He says: "There is a deeper level of underpinning knowledge and capability required as you move from level to level," he says. "In the case of an engineer inspecting and examining a lifting boom or jib, for example, he would know what components to look at and what to look for. He would carry out the operation with optimum efficiency and cover all the practical requirements; and, crucially, understand the significance of the findings."
The competent person should submit a detailed report, giving the employer sufficient time to take any necessary action within the required time.

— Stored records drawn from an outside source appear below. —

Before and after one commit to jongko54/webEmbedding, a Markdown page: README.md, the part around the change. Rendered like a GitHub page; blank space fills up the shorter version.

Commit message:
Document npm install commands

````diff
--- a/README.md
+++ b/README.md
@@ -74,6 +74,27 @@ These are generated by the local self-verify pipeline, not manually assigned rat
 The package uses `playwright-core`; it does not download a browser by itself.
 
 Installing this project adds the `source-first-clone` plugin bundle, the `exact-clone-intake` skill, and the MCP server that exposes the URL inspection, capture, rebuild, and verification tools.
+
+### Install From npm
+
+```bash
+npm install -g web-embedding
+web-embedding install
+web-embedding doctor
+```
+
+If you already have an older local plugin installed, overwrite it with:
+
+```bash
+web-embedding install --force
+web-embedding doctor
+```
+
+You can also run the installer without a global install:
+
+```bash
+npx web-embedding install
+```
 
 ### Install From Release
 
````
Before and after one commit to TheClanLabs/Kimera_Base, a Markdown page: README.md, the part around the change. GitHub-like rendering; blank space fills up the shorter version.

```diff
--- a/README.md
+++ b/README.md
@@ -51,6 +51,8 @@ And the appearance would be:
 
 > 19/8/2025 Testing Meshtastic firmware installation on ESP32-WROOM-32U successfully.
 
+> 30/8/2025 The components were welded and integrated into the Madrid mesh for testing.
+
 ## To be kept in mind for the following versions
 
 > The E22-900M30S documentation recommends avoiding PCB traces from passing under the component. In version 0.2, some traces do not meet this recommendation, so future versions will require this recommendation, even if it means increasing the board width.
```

"You must keep correct records as well, a lot of people don't," says George Scholes. "Part of our service is that we build up a service history - you get a 'MOT-style' tick list each time the engineer has been in for the lift table. If that's been kept on file at the factory then you know what's been done and when it was last carried out." Records should be readily available should inspectors from the enforcing authorities request to see them.
"I would prefer that the LOLER regulations stated each piece of lifting equipment MUST be inspected and issued with a test certificate on an annual basis with documented records kept either by the purchaser or the test house. This would eradicate any confusion and ensure the safety of the operators and the equipment," says Andy Bow.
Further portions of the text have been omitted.